::: Record set :::

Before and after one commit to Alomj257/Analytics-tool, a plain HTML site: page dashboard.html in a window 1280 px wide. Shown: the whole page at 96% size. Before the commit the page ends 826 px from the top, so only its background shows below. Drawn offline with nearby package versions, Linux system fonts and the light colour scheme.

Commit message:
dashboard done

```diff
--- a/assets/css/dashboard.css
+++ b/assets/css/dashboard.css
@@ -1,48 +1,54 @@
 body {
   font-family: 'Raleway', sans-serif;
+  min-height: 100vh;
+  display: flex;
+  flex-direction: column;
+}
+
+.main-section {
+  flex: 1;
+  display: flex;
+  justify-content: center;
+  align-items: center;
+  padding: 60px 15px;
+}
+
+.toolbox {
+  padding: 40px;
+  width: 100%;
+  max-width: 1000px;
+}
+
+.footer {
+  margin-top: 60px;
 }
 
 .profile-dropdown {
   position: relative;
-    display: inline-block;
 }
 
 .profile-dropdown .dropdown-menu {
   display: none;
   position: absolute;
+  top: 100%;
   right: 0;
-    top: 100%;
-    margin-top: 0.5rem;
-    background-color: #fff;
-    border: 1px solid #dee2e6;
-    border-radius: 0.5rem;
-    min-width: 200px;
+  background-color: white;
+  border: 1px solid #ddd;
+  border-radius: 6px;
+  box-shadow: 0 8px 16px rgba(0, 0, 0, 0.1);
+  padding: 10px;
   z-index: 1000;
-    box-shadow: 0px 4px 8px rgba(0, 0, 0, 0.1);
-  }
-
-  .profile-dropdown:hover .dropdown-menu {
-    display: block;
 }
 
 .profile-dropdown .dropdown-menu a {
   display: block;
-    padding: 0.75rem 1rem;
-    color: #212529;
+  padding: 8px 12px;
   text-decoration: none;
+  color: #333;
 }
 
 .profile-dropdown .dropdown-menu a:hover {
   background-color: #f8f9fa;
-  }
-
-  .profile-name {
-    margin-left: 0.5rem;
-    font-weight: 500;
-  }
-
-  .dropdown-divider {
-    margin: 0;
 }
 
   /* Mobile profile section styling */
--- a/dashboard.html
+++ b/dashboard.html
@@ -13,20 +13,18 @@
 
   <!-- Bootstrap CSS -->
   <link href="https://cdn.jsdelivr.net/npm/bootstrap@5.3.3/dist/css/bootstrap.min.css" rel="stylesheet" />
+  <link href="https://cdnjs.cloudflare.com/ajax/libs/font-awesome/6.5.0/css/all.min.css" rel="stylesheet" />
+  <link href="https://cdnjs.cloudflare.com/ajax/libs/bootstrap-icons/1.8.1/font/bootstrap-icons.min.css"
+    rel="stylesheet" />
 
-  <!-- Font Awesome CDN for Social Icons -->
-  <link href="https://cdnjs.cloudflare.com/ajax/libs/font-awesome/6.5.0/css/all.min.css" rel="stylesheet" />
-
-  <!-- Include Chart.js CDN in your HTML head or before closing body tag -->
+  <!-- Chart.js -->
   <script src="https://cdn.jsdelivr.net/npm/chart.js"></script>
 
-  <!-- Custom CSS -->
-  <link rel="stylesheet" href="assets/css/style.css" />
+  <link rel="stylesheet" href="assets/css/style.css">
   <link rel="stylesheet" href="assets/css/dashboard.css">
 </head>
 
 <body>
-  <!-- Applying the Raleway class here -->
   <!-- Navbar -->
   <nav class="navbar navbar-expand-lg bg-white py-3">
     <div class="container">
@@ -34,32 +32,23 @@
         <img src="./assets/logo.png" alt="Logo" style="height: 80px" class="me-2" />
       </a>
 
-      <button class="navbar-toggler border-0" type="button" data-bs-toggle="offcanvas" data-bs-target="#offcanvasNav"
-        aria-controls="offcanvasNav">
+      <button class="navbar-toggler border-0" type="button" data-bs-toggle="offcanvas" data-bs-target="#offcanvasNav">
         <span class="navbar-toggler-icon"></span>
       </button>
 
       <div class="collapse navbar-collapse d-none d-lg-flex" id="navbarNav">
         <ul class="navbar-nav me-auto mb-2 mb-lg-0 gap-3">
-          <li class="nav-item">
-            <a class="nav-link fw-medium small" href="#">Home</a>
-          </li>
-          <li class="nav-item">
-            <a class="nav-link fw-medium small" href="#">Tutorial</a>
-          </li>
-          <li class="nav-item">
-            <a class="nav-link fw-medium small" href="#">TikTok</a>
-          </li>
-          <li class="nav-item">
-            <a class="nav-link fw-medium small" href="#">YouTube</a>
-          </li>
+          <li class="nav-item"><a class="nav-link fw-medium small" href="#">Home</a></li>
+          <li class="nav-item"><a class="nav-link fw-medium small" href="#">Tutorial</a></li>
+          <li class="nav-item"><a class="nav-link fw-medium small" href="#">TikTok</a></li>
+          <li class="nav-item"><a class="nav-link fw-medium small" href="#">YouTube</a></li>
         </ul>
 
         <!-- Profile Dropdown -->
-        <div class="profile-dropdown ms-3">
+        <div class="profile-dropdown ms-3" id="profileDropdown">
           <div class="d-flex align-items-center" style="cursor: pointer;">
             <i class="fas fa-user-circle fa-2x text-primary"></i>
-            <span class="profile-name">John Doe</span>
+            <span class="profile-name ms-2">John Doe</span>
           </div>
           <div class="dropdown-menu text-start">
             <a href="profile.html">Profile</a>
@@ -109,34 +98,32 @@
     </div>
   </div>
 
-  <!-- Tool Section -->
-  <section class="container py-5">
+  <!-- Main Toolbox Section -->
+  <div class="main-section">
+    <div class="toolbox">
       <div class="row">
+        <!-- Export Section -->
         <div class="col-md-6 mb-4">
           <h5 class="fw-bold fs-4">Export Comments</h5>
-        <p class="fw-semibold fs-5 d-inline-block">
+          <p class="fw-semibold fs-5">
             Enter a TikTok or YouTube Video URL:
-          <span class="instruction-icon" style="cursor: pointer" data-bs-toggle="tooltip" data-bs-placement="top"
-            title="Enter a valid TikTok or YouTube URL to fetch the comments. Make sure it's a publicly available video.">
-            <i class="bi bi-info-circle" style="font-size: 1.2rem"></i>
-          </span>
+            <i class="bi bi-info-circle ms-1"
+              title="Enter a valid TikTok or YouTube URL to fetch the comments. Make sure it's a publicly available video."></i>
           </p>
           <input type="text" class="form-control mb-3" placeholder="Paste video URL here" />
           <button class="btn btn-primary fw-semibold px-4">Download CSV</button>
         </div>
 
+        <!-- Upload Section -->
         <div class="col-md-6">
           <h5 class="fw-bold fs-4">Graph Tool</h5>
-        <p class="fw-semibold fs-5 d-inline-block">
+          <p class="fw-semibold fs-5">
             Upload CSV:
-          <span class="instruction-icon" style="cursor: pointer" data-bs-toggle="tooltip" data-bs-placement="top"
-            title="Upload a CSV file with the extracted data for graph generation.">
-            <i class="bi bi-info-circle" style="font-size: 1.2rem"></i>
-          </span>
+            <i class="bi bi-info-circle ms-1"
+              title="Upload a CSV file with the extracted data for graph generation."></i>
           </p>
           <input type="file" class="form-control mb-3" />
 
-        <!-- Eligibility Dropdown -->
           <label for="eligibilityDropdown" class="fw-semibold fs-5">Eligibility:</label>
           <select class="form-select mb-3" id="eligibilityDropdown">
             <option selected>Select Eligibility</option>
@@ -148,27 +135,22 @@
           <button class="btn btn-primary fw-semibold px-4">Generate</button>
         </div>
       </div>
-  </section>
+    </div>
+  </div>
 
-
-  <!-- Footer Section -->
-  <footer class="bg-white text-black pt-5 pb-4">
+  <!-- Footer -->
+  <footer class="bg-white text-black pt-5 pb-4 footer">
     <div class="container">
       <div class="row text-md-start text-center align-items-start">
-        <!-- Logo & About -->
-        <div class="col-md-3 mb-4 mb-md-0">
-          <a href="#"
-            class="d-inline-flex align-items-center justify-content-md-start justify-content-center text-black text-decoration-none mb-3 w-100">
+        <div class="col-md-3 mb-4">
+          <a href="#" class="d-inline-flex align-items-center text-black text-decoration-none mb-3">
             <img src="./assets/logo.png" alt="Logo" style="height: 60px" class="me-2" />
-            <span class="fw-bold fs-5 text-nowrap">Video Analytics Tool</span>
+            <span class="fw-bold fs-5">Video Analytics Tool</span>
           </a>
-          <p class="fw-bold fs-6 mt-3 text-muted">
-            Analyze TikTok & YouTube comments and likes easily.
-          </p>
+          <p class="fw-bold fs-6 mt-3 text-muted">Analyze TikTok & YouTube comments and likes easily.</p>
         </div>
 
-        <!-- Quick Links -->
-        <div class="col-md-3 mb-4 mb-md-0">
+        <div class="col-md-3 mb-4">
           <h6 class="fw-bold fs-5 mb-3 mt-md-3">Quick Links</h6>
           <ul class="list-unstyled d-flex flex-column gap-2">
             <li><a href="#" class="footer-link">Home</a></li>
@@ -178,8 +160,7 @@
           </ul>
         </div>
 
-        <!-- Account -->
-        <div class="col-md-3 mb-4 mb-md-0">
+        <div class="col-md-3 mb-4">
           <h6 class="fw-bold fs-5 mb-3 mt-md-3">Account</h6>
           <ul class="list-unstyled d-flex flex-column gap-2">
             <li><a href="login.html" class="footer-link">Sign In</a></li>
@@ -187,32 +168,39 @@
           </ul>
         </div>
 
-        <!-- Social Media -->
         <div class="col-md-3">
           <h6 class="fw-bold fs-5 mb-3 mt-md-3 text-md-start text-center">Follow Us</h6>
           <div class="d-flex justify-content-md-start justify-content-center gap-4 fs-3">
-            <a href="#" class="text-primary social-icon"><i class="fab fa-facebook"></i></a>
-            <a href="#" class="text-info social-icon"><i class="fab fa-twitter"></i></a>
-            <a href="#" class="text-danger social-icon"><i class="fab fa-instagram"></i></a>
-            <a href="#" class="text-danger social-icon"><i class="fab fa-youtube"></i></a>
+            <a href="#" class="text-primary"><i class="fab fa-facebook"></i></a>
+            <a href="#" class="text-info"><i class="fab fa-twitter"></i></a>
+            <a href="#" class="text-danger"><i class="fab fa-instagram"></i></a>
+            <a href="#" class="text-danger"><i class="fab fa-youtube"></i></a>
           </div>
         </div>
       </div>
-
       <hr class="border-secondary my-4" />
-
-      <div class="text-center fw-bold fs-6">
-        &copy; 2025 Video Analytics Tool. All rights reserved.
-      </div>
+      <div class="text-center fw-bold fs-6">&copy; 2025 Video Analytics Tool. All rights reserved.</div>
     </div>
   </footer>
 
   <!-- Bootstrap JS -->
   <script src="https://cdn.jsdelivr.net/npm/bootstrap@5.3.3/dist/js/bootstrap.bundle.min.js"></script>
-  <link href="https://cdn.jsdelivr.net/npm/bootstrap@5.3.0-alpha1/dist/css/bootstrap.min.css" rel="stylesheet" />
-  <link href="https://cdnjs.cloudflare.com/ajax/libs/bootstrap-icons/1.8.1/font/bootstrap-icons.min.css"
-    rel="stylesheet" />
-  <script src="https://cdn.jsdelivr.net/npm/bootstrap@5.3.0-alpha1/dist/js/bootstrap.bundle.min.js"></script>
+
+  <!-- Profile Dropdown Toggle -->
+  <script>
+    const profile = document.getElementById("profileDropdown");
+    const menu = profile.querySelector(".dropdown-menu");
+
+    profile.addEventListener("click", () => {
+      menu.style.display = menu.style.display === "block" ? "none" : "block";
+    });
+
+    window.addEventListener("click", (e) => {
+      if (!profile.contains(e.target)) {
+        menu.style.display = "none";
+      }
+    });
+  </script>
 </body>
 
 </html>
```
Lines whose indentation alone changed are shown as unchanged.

:::

[The problem] Check each line of the data above for the word "color" and say how many lines contain it, giving nothing besides the number.

[Solved exercise] 5